Description of Artwork: The 1979 widely acclaimed film is about a young boy who, during the rise and fall of Nazism in Danzig, Germany, refuses to grow and assume adult responsibility. The scene causing the controversy depicts the boy briefly performing oral sex on a teenage girl.
The Incident: "Oklahomans for Children and Families" (OCAF), an "antipornography" group that claimed over 13,000 members, brought the film to the attention of the prosecutor. Judge Freeman reviewed the controversial scene and declared that the film was obscene under Oklahoma law. Police then removed the film from at least one private home, six video stores and took possession of the film that had been borrowed from a library.

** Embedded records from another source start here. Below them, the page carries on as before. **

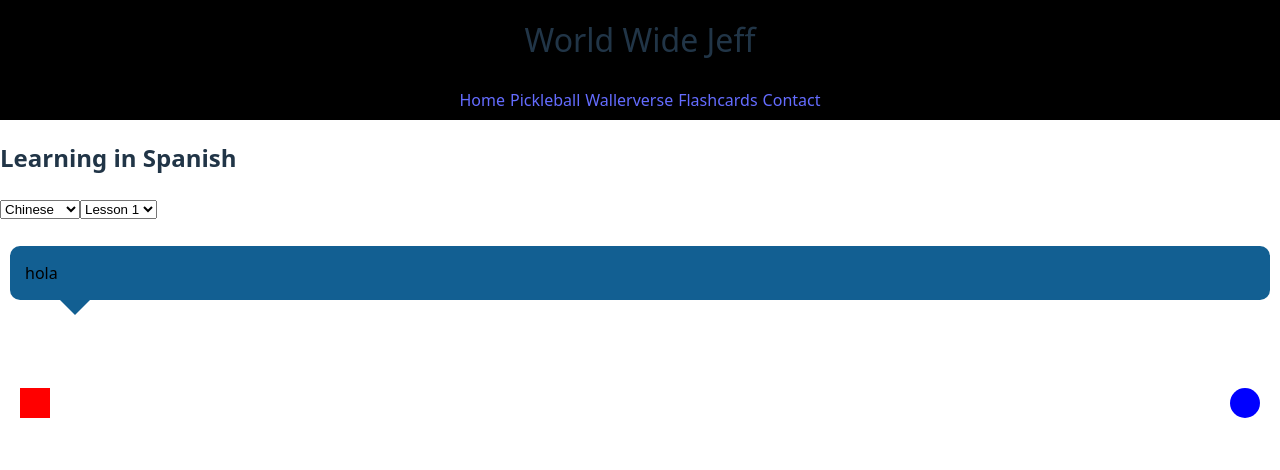
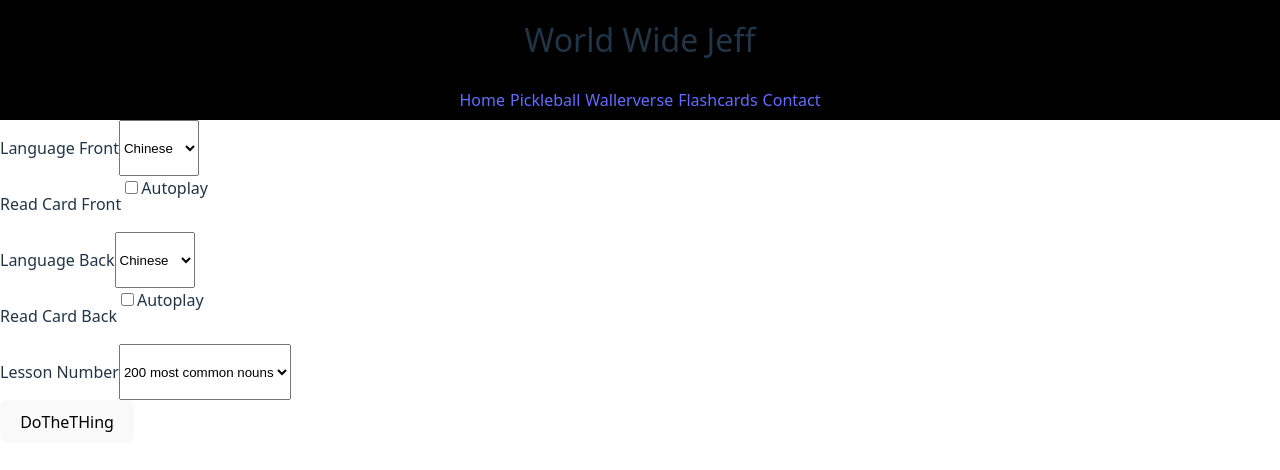
Before and after one commit to JeffWHenderson/world-wide-jeff, a React (Vite) app: page /language-app in a window 1280 px wide. Shown: the top 470 px of the page. Built offline with nearby package versions, Linux system fonts and the light colour scheme.

Commit message:
make a settings thing for the language-app and get stuff ready to pass props into the flashcards.

```diff
--- a/package.json
+++ b/package.json
@@ -11,7 +11,8 @@
   },
   "dependencies": {
     "react": "^19.0.0",
-    "react-dom": "^19.0.0"
+    "react-dom": "^19.0.0",
+    "react-router-dom": "^7.5.0"
   },
   "devDependencies": {
     "@eslint/js": "^9.21.0",
@@ -22,7 +23,6 @@
     "eslint-plugin-react-hooks": "^5.1.0",
     "eslint-plugin-react-refresh": "^0.4.19",
     "globals": "^15.15.0",
-    "react-router-dom": "^7.5.0",
     "typescript": "~5.7.2",
     "typescript-eslint": "^8.24.1",
     "vite": "^6.2.0"
--- a/src/screens/Language/FlashCardsV2.tsx
+++ b/src/screens/Language/FlashCardsV2.tsx
@@ -1,8 +1,11 @@
 import { useEffect, useState } from "react";
 import { lessons } from "./LessonList";
 import useLanguage from "./hooks/useLanguage";
+import { useLocation } from "react-router-dom";
 
-const FlashCardsV2 = () => {
+const FlashCardsV2 = (props: any) => {
+    const { state } = useLocation();
+    console.log(state)
     const [selectedLanguage, setSelectedLanguage] = useState("Chinese")
     const [cardNumber, setCardNumber] = useState(0)
     const [speakingRate, setSpeakingRate] = useState(1)
@@ -34,14 +37,14 @@ const FlashCardsV2 = () => {
     }
 
     return <div style={{ height: '82%', margin: '0% 3% 0% 3%', justifyContent: 'center' }}>
-        <select id="auto-play-select" onChange={(e) => setSelectedLanguage(e.target.value)}>
+        <select id="cars-back-select" onChange={(e) => setSelectedLanguage(e.target.value)}>
             <option value="Chinese">Chinese</option>
             <option value="Spanish">Spanish</option>
             <option value="Japanese">Japanese</option>
             <option value="Arabic">Arabic</option>
             <option value="English">English</option>
         </select>
-        <select id="auto-play-select" onChange={(e) => {
+        <select id="lesson-select" onChange={(e) => {
             setCardQueue([...lessons[Number.parseInt(e.target.value)].wordList])
             setCardNumber(0)
         }
--- a/src/screens/Language/LanguageApp.tsx
+++ b/src/screens/Language/LanguageApp.tsx
@@ -1,29 +1,23 @@
 import { useState } from "react";
-import Conversation from "./Conversation";
+import { lessons } from "./LessonList";
+import useLanguage from "./hooks/useLanguage";
+import { useNavigate } from "react-router-dom";
 
-const lessonOneDTO = {
-    lessonName: "Introductions",
-    lessonNotes: "this lesson is to help you with your first conversation",
-    Spanish: [
-        "hola",
-        "hello",
-        "adios"
-    ],
-    English: [
-        "hi",
-        "what's up",
-        "goodbye"
-    ]
+const LanguageLearningApp = () => {
+    const [selectedLanguage, setSelectedLanguage] = useState("Chinese")
+    const navigate = useNavigate();
+    const [voice] = useLanguage(selectedLanguage)
+    const [englishVoice] = useLanguage("English")
+
+    const handleButtonClick = () => {
+        navigate("/flashcards", { state: { canPassProps: true } })
     }
 
-const LanguageLearningApp = () => {
-    const [selectedLanguage, setSelectedLanguage] = useState("Spanish")
-    const [lessons] = useState([{ name: "Lesson 1" }, { name: "Lesson 2" }])
 
     return (
         <>
-            <h2>Learning in {selectedLanguage}</h2>
-
+            <div style={{ display: 'flex' }}>
+                <p>Language Front</p>
                 <select id="auto-play-select" onChange={(e) => setSelectedLanguage(e.target.value)}>
                     <option value="Chinese">Chinese</option>
                     <option value="Spanish">Spanish</option>
@@ -31,16 +25,53 @@ const LanguageLearningApp = () => {
                     <option value="Arabic">Arabic</option>
                     <option value="English">English</option>
                 </select>
-
+            </div>
+            <div style={{ display: 'flex' }}>
+                <p>Read Card Front</p>
+                <label>
+                    <input
+                        type="checkbox"
+                        checked={false}
+                        onChange={(e) => console.log(e.target)}
+                    />
+                    Autoplay
+                </label>
+            </div>
+            <div style={{ display: 'flex' }}>
+                <p>Language Back</p>
                 <select id="auto-play-select" onChange={(e) => setSelectedLanguage(e.target.value)}>
-                {lessons.map(lesson => (
-                    <option value="Chinese">{lesson.name}</option>
+                    <option value="Chinese">Chinese</option>
+                    <option value="Spanish">Spanish</option>
+                    <option value="Japanese">Japanese</option>
+                    <option value="Arabic">Arabic</option>
+                    <option value="English">English</option>
+                </select>
+            </div>
+            <div style={{ display: 'flex' }}>
+                <p>Read Card Back</p>
+                <label>
+                    <input
+                        type="checkbox"
+                        checked={false}
+                        onChange={(e) => console.log(e.target)}
+                    />
+                    Autoplay
+                </label>
+            </div>
+            <div style={{ display: 'flex' }}>
+                <p>Lesson Number</p>
+                <select id="lesson-select" onChange={(e) => {
+                    console.log(e.target)
+                }
+                }>
+                    {lessons.map((lesson, i) => (
+                        <option value={i}>{lesson.lessonName}</option>
                     ))}
                 </select>
-
-
-
-            <Conversation lessonDTO={lessonOneDTO}></Conversation>
+            </div>
+            <div style={{ display: 'flex' }}>
+                <button onClick={() => handleButtonClick()}>DoTheTHing</button>
+            </div >
         </>
     )
 }
```
Lines whose indentation alone changed are shown as unchanged.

Results of Incident: Several lawsuits ensued. The Video Software Dealers Association filed suit, claiming that the seizures violated First Amendment rights, Fourth Amendment rights prohibiting unlawful search and seizure, and the federal Video Privacy Protection Act, which limits the circumstances under which video retailers may be forced to divulge who has rented a film. The American Civil Liberties Union of Oklahoma filed a similar suit on behalf of the individual from whose home the video was taken. The district attorney's office filed suit in state court against Blockbuster and Hollywood video stores and the Metropolitan Library System. The suit asked the court to determine whether The Tin Drum is obscene and, if so, to enjoin the defendants from further distribution or rental. Ultimately, U.S. District Judge Ralph Thompson overturned Freeman's ruling, saying the film is a work of art protected under state and federal law. He ruled that Oklahoma City police unconstitutionally confiscated the film copies and that the videos must be returned to their rightful owners. The other law suits? Can't find the verdicts
Source: NCAC, NCFE